8K vs 4K vs 1080p on the Samsung Galaxy S20 Ultra: Video file size comparison
How much more space does 8K video footage take in comparison with 4K and 1080p?
We took a couple of samples to check that and report back. For your peace of mind, we took three separate 30-second video samples with the Galaxy S20 Ultra, starting with 8K, then downgrading to 4K, then finally to Full HD. The phone was comfortably nested on top of a tripod and didn't move it in any way whatsoever so as to eliminate any variables that could affect the file size. Thus, save for resolution, assume that all three samples are at least 95% identical.
One thing to hold in mind is that the Galaxy S20 Ultra shoots 8K video in the HEVC (also known as H.265) video format. While it offers greater compression and saves space, you may run into issues if you want to subsequently use the footage in certain apps.
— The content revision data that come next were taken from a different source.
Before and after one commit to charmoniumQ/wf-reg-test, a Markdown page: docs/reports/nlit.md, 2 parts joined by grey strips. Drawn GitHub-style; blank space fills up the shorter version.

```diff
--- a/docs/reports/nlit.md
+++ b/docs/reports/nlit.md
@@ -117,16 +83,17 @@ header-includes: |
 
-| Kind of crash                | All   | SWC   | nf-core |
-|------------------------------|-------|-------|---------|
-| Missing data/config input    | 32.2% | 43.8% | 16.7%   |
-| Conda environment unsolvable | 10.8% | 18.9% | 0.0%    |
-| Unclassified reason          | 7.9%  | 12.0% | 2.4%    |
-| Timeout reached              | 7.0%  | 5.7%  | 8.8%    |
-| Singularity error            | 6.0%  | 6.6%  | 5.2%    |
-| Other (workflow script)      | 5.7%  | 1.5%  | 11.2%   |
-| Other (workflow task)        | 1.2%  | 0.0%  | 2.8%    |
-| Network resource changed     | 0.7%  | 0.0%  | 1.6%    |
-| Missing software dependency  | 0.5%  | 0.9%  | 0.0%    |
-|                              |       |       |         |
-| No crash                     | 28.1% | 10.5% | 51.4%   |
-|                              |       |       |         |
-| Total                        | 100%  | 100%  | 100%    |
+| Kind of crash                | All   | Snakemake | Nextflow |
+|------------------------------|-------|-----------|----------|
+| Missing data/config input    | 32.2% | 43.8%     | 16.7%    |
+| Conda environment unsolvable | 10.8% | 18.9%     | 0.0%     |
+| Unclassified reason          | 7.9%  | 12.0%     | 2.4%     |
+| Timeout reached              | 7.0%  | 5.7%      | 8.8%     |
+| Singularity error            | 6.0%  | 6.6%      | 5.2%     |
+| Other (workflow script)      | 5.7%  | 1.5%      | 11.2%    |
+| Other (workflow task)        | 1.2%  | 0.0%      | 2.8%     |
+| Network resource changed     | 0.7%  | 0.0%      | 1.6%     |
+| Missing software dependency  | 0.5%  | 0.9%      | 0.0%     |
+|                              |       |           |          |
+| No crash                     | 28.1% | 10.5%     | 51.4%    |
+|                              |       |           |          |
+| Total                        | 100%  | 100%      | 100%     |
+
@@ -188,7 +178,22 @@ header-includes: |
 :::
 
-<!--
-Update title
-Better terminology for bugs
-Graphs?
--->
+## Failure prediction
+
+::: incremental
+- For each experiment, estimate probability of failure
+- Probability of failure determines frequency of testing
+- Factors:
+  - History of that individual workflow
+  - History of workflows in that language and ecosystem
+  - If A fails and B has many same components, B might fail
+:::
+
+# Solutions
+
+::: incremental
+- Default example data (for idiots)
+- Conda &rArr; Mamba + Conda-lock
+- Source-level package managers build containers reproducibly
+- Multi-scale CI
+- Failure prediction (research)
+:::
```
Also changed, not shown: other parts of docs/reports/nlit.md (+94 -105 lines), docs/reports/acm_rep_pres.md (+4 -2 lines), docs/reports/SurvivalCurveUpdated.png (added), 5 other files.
While more and more platforms and services support H.265, unfortunately it's not a universally supported video format just yet. Being the successor of H.264, H.265 will certainly achieve the same level of widespread support in the future, but as of now, you may still run into issues.
Galaxy S20 video file size comparison
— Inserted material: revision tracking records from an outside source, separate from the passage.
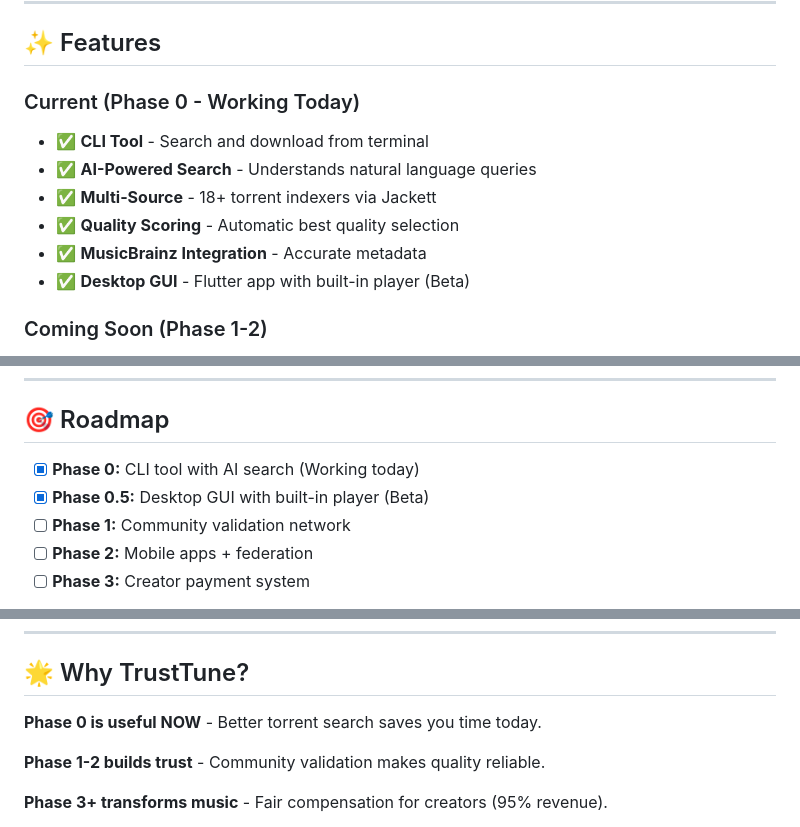
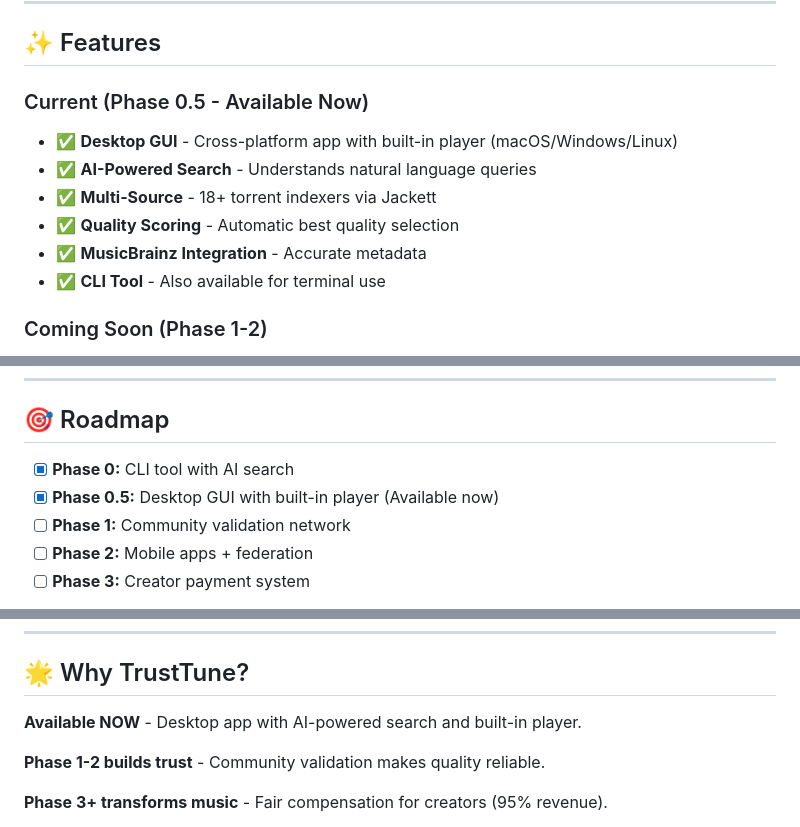
Before and after one commit to trust-tune-net/karma-player, a Markdown page: README.md, 3 parts joined by grey strips. Rendered like a GitHub page.

Commit message:
Update README: Phase 0.5 complete, Desktop GUI is primary product

```diff
--- a/README.md
+++ b/README.md
@@ -39,14 +39,14 @@ TrustTune combines **conversational AI** with **multi-source search** to make hi
 
 ## ✨ Features
 
-### Current (Phase 0 - Working Today)
+### Current (Phase 0.5 - Available Now)
 
-- ✅ **CLI Tool** - Search and download from terminal
+- ✅ **Desktop GUI** - Cross-platform app with built-in player (macOS/Windows/Linux)
 - ✅ **AI-Powered Search** - Understands natural language queries
 - ✅ **Multi-Source** - 18+ torrent indexers via Jackett
 - ✅ **Quality Scoring** - Automatic best quality selection
 - ✅ **MusicBrainz Integration** - Accurate metadata
-- ✅ **Desktop GUI** - Flutter app with built-in player (Beta)
+- ✅ **CLI Tool** - Also available for terminal use
 
 ### Coming Soon (Phase 1-2)
 
@@ -234,8 +234,8 @@ We welcome contributions! TrustTune is Phase 0 of a larger vision to build a fai
 
 ## 🎯 Roadmap
 
-- [x] **Phase 0:** CLI tool with AI search (Working today)
-- [x] **Phase 0.5:** Desktop GUI with built-in player (Beta)
+- [x] **Phase 0:** CLI tool with AI search
+- [x] **Phase 0.5:** Desktop GUI with built-in player (Available now)
 - [ ] **Phase 1:** Community validation network
 - [ ] **Phase 2:** Mobile apps + federation
 - [ ] **Phase 3:** Creator payment system
@@ -276,7 +276,7 @@ MIT License - see [LICENSE](LICENSE) file for details.
 
 ## 🌟 Why TrustTune?
 
-**Phase 0 is useful NOW** - Better torrent search saves you time today.
+**Available NOW** - Desktop app with AI-powered search and built-in player.
 
 **Phase 1-2 builds trust** - Community validation makes quality reliable.
 
```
30s sample video
- Full HD 1080p@30fps (H.264) - 52.2MB
- 4K UHD@30fps (H.264) - 138.68MB
- 8K UHD@24fps (H.265)- 302.87MB
Moreover, increasing both the framerate and video duration yielded the following results:
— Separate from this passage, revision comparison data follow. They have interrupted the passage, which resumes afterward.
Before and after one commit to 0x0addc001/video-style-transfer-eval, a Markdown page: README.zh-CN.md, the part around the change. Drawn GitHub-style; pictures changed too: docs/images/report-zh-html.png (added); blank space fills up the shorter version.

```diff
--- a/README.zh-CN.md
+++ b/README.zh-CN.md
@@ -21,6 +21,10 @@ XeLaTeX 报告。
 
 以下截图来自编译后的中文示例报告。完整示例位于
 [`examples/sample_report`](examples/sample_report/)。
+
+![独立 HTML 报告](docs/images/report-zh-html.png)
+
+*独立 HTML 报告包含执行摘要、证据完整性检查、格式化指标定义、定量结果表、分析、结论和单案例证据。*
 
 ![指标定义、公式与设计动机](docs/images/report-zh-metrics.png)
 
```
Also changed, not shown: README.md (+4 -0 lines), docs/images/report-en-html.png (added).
1m30s sample video
- Full HD 1080p@60fps (H.264) - 232.06MB
- 4K UHD@60fps (H.264) - 752.25MB
- 8K UHD@24fps (H.265) - 885.92MB
While your mileage will certainly vary, file size of footage recorded at the specific resolution should gravitate in the same ballpark as the data above.
One thing to bring back home is that 8K video recording on the Galaxy S20 Ultra takes up lots of space, but it's not necessarily better than 4K UHD in terms of usability. At the moment at least, 4K footage shot at 60fps with the same device is inherently more usable and flexible - you can share it just about anywhere and have more flexibility regarding the subsequent editing of said video. Still, the very fact that we have 8K video-recording on commercially available phones is humbling and can only raise our hopes for the future of mobile imaging technology.